U.S. opposition was a main factor in the deal being delayed since it was drawn up as a draft pact in 2004. The deal is worth an estimated $7 billion a year for the Syrian economy. The Bush administration was particularly opposed to Syria’s interference in Lebanese affairs and Damascus’ military alliance with Iran.
According to the Egyptian and Palestinian diplomatic sources, the Obama administration dropped American opposition to the deal without first extracting a concession from Syria to end its alliance with Iran.
The sources told WND the White House received pledges from Syria to collaborate with the West in Lebanon and Iraq and to play a more constructive role in the Middle East.
“Syria was clear there was no promise to end its ties to Iran,” said a diplomatic source.
Yesterday, diplomats told the AFP and Al Jazeera the EU will sign the partnership deal with Syria later this month.
“The deal is due to be signed with Syria on October 26 in Luxembourg,” said the diplomat, at a meeting of EU foreign ministers.
The Egyptian and Palestinian officials speaking to WND confirmed the deal.
WND first quoted a Syrian official in 2008 stating that if the U.S. dropped its opposition to the EU trade deal and built up Damascus as the primary American ally in the Arab world in place of Saudi Arabia, the Syrians would be willing to discuss scaling back alliances with Iran and making peace with Israel.
Apparently, however, Syria bargained with the Obama administration without having to affect its Iran ties.

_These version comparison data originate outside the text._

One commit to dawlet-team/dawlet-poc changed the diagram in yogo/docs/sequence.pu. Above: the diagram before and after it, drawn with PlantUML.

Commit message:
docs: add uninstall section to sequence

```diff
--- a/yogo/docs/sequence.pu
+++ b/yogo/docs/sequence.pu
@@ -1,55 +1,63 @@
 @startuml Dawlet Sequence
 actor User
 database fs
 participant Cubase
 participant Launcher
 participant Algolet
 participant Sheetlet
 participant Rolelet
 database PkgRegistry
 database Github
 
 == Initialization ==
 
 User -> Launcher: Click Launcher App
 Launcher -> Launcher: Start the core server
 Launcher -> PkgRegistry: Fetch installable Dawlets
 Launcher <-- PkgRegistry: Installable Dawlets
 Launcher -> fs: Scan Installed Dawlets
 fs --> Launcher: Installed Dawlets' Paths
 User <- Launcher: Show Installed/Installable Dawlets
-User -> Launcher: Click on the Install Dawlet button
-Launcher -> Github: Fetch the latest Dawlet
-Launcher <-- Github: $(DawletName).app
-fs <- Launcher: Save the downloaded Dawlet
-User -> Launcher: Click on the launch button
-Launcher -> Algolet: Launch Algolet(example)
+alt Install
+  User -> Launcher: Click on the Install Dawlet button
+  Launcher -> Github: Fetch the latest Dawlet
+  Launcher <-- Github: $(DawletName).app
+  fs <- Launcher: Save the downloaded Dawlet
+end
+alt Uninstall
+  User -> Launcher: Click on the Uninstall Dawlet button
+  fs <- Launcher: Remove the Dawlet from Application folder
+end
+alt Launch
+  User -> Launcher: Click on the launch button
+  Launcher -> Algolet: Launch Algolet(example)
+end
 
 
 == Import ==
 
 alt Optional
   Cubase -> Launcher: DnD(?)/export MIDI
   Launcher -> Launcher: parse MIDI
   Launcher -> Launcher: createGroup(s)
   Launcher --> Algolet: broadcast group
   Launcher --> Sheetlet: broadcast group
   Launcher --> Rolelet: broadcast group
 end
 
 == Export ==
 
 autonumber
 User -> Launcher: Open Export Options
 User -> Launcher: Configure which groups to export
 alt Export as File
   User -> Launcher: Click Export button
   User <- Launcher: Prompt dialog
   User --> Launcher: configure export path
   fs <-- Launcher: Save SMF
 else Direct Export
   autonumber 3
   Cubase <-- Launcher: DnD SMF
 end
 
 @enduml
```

“Syria is the key to the Arab world. We have influence with Hezbollah and Lebanon and hold many cards in the Palestinian and Iraqi arenas. The U.S. needs to rethink the value of the investment it places in Saudi Arabia,” said the official, who spoke in 2008 by phone from Damascus on condition his name be withheld.
He said Syria is willing to sign a treaty with Israel and come to some sort of accommodation regarding the strategic Golan Heights, mountainous territory looking down on Israeli population centers that Syria used twice to launch ground invasions into the Jewish state.

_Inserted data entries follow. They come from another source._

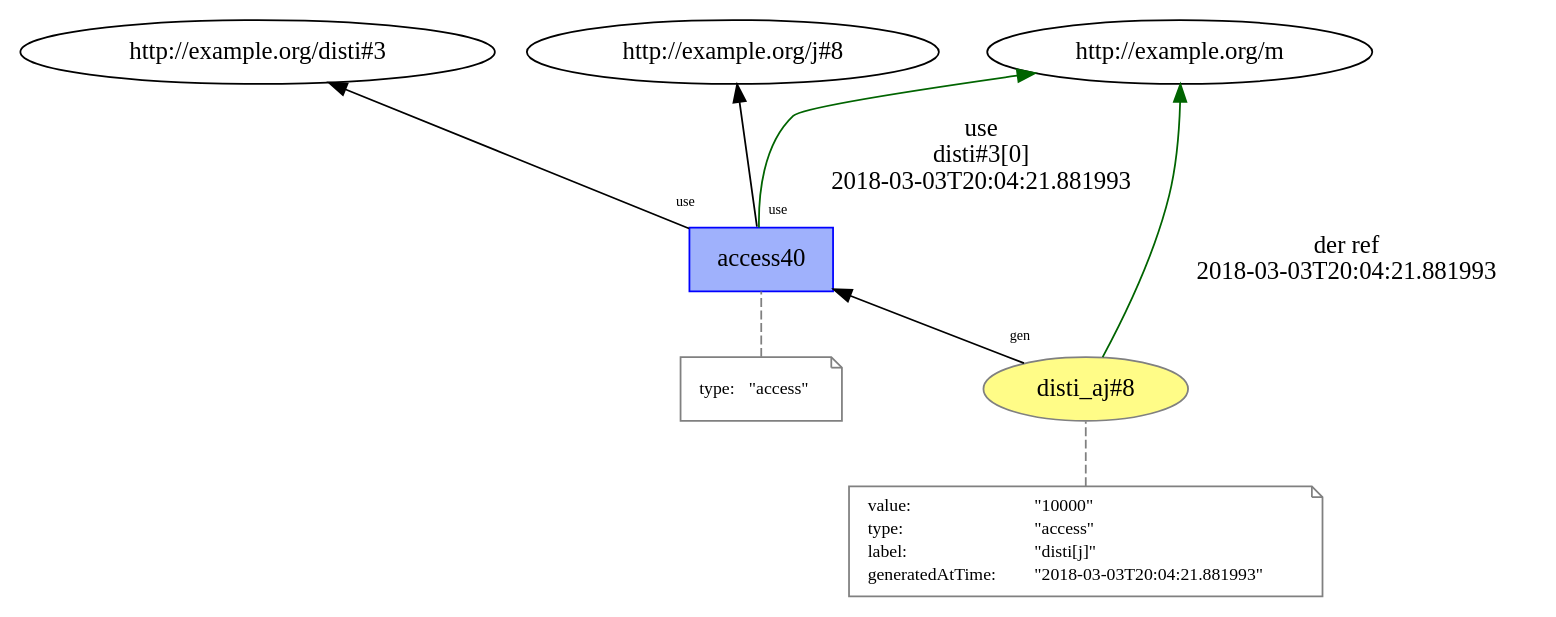
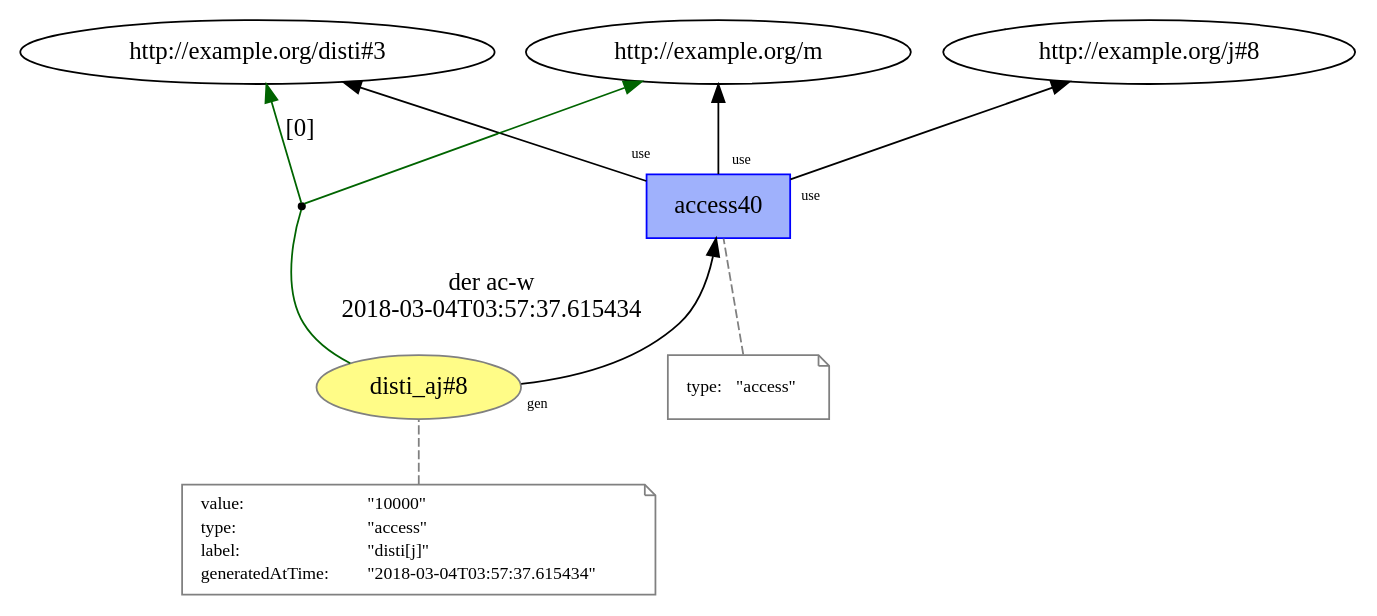
Before and after one commit to dew-uff/versioned-prov: the diagram in versioned_prov/temp/L15__access_8.dot, drawn with Graphviz. The commit also changed 972 other files, not shown here.

```diff
--- a/versioned_prov/temp/L15__access_8.dot
+++ b/versioned_prov/temp/L15__access_8.dot
@@ -1,38 +1,39 @@
 digraph "PROV" { size="16,12"; rankdir="BT";
 "http://example.org/disti_aj#8" [fillcolor="#FFFC87",color="#808080",style="filled",label="disti_aj#8",URL="http://example.org/disti_aj#8"]
 "-attrs0" [color="gray",shape="note",fontsize="10",fontcolor="black",label=<<TABLE cellpadding="0" border="0">
 	<TR>
 	    <TD align="left">value:</TD>
 	    <TD align="left">&quot;10000&quot;</TD>
 	</TR>
 	<TR>
 	    <TD align="left">type:</TD>
 	    <TD align="left">&quot;access&quot;</TD>
 	</TR>
 	<TR>
 	    <TD align="left">label:</TD>
 	    <TD align="left">&quot;disti[j]&quot;</TD>
 	</TR>
 	<TR>
 	    <TD align="left">generatedAtTime:</TD>
-	    <TD align="left">&quot;2018-03-03T20:04:21.881993&quot;</TD>
+	    <TD align="left">&quot;2018-03-04T03:57:37.615434&quot;</TD>
 	</TR>
 </TABLE>>]
 "-attrs0" -> "http://example.org/disti_aj#8" [color="gray",style="dashed",arrowhead="none"]
 "http://example.org/access40" [fillcolor="#9FB1FC",color="#0000FF",shape="polygon",sides="4",style="filled",label="access40",URL="http://example.org/access40"]
 "-attrs1" [color="gray",shape="note",fontsize="10",fontcolor="black",label=<<TABLE cellpadding="0" border="0">
 	<TR>
 	    <TD align="left">type:</TD>
 	    <TD align="left">&quot;access&quot;</TD>
 	</TR>
 </TABLE>>]
 "-attrs1" -> "http://example.org/access40" [color="gray",style="dashed",arrowhead="none"]
-"http://example.org/access40" -> "http://example.org/m" [labelfontsize="8",labeldistance="1.5",color="darkgreen",labelangle="60.0",rotation="20",label="use
-disti#3[0]
-2018-03-03T20:04:21.881993"]
-"http://example.org/disti_aj#8" -> "http://example.org/m" [labelfontsize="8",labeldistance="1.5",color="darkgreen",labelangle="60.0",rotation="20",label="der ref
-2018-03-03T20:04:21.881993"]
+"http://example.org/access40" -> "http://example.org/m" [labelfontsize="8",labeldistance="1.5",labelangle="60.0",rotation="20",taillabel="use"]
+"bn0" [shape="point",label=""]
+"http://example.org/disti_aj#8" -> "bn0" [arrowhead="none",color="darkgreen",label="der ac-w
+2018-03-04T03:57:37.615434"]
+"bn0" -> "http://example.org/disti#3" [labelfontsize="8",labeldistance="1.5",color="darkgreen",labelangle="60.0",rotation="20",label="[0]"]
+"bn0" -> "http://example.org/m" [color="darkgreen"]
 "http://example.org/disti_aj#8" -> "http://example.org/access40" [labelfontsize="8",labeldistance="1.5",labelangle="60.0",rotation="20",taillabel="gen"]
 "http://example.org/access40" -> "http://example.org/disti#3" [labelfontsize="8",labeldistance="1.5",labelangle="60.0",rotation="20",taillabel="use"]
 "http://example.org/access40" -> "http://example.org/j#8" [labelfontsize="8",labeldistance="1.5",labelangle="60.0",rotation="20",taillabel="use"]
 }
```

The official claimed the Golan was not “the biggest obstacle” in preventing a Syrian-American-Israeli agreement.
He claimed Syria would “not categorically reject the idea of leasing some sections of the Golan to Israel for up to 99 years.”
He said in 2008 that Damascus would discuss severing “many ties” with Iran, but he would not specify which ties and whether Syria is willing to cut off all coordination with the Iranians.

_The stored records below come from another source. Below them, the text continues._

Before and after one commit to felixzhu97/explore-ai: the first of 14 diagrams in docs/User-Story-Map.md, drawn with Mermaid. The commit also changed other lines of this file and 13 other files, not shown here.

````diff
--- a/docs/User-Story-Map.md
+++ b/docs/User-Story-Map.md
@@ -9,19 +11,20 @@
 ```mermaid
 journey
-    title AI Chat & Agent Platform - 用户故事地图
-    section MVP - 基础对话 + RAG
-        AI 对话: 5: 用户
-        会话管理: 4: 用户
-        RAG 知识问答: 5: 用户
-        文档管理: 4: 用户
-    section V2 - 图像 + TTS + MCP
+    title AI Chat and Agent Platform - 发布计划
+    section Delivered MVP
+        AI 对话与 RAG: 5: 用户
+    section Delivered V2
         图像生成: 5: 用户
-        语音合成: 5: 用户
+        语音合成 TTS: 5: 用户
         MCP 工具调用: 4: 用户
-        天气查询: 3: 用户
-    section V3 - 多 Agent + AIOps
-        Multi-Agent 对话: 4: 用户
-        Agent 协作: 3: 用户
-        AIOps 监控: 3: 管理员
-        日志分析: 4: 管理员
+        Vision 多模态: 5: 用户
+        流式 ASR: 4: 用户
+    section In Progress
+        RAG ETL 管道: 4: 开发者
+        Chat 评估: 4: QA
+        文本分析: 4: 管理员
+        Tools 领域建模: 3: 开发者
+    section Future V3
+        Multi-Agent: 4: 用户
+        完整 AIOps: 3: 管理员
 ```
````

“We are ready to significantly and deeply reduce relations with our Iranian brothers if conditions are met,” the official said.